‘No you won’t, surely your friends will understand. You made the right decision, you’re only fourteen.’
‘They think I’ve already done stuff with him.’
‘Why would they think that?’
‘Because he’s told them I have. Oh Mum, I’m so unhappy.’
Lara began to sob again. I did my best to comfort her but with little success. A couple of minutes later the door opened and Gary marched in carrying an oily something or other.
‘What’s wrong? Why is Lara crying?’
Lara looked up at me pleadingly. ‘Don’t,’ she whispered.
‘Women’s problems,’ I said truthfully.
Gary shook his head and retreated. He always avoided any conversation regarding that topic like the plague.
I sat with Lara for another ten minutes, then she decided she might be better off working things through in her room.
‘I’ll bring you some tea and toast up,’ I told her. ‘Go back to bed, love.’
Toby passed Lara on the stairs. ‘What’s up with her?’ he asked.
‘Don’t ask, son,’ said The Grump with feeling. ‘You honestly don’t want to know.’
After lunch, Gary fell asleep in front of the Sunday live match. Toby went to play with his friend next door and I took the opportunity to update this diary. Lara came down about five O’clock seemingly fully recovered.
‘Feeling better love?’ I asked.
Lara shrugged. ‘I don’t know why I let myself get into a state like that. He’s not worth it.’
‘He isn’t,’ I agreed. ‘If he only wants a girl for one thing, then he’s not much of a boyfriend, is he?’
Lara gave me one of her looks. ‘How would you know what he’s like?’
‘But, you said..’
‘I know him, you don’t. He’s not that bad really, he’s just a bloke. They’re all pitiful. Anyway I’ve had my revenge.’
‘I’ve decided to go out with Kurt, his best friend.’
I rang him this afternoon. I’m meeting him at the kids playground in half an hour. He’s really keen on me, always has been.’
‘What about Britney?’
‘She wouldn’t do what he wanted either. So he’s got no one now. He’s going to look such a fool.’
I waited for the rest.
‘Britney told her mum that Tommy tried to get her to do stuff last night on the park. Her mum’s phoned Tommy’s mum and he’s in deep trouble. He’s been grounded for a month. His mum apologised to Britney and said Tommy is just like his bloody father.’
‘Tommy’s father is a bit of a philanderer is he?’ I asked.

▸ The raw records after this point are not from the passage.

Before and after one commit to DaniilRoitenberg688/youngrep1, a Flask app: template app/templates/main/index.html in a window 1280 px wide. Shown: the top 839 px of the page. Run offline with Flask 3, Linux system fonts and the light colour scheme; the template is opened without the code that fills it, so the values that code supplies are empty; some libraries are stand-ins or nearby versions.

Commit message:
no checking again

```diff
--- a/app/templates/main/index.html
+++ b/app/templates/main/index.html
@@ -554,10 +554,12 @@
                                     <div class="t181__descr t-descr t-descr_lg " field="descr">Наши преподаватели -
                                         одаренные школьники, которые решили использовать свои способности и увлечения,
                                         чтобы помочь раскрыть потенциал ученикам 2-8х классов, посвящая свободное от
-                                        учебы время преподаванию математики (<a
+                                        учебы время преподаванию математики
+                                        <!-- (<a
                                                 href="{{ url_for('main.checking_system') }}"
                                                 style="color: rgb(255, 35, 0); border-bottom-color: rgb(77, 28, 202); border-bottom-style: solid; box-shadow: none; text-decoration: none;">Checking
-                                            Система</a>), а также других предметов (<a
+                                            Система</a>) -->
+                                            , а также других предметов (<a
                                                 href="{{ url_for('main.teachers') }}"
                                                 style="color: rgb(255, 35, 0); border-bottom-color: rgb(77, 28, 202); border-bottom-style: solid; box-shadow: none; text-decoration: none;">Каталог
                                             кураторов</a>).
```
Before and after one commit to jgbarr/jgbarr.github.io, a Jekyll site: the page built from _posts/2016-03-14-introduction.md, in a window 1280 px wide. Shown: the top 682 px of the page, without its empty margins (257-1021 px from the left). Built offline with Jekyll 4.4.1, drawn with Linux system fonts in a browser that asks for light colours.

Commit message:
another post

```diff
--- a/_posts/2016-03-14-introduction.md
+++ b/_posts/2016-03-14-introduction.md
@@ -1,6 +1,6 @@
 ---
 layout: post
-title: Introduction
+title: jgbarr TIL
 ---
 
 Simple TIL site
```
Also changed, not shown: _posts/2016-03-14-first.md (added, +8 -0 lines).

‘No one knows. He left when Tommy was born. Tommy’s mum obviously thinks so.’ Lara grabbed a chocolate biscuit and stuffed it into her mouth.
‘Phew,’ I said. ‘Looks like you had a lucky escape... and poor Britney, she told her mum. It must have been bad.’
‘Not really, Britney’s a prude. He picked the wrong girl there.’
‘But I thought you sai...’
‘I was angry.’ Her look told me that ought to be enough of an explanation.
Lara went up to have a bath leaving me to ponder on the way relationships have changed since I was her age. I could never have had that sort of conversation with my mother. I’d have been far too embarrassed and she wouldn’t have understood anyway. Mum’s always been a closed book when it comes to that sort of thing. I’m sure poor Dad must only have got his oats at Christmas and Birthdays.
Toby came back at six and we had egg and cress sandwiches for tea. Gary announced that he was going to the pub at seven so I had a nice long bath and watched The War of the Worlds on DVD with Toby. Lara came home at eight thirty looking seriously pleased with herself. She checked out the love bite on her neck in the hall mirror and went up to her room without saying goodnight. Toby went to bed at nine and I followed him at half past. I’m not sure what time Gary came home but he didn’t disturb me and I managed to get a good night’s sleep.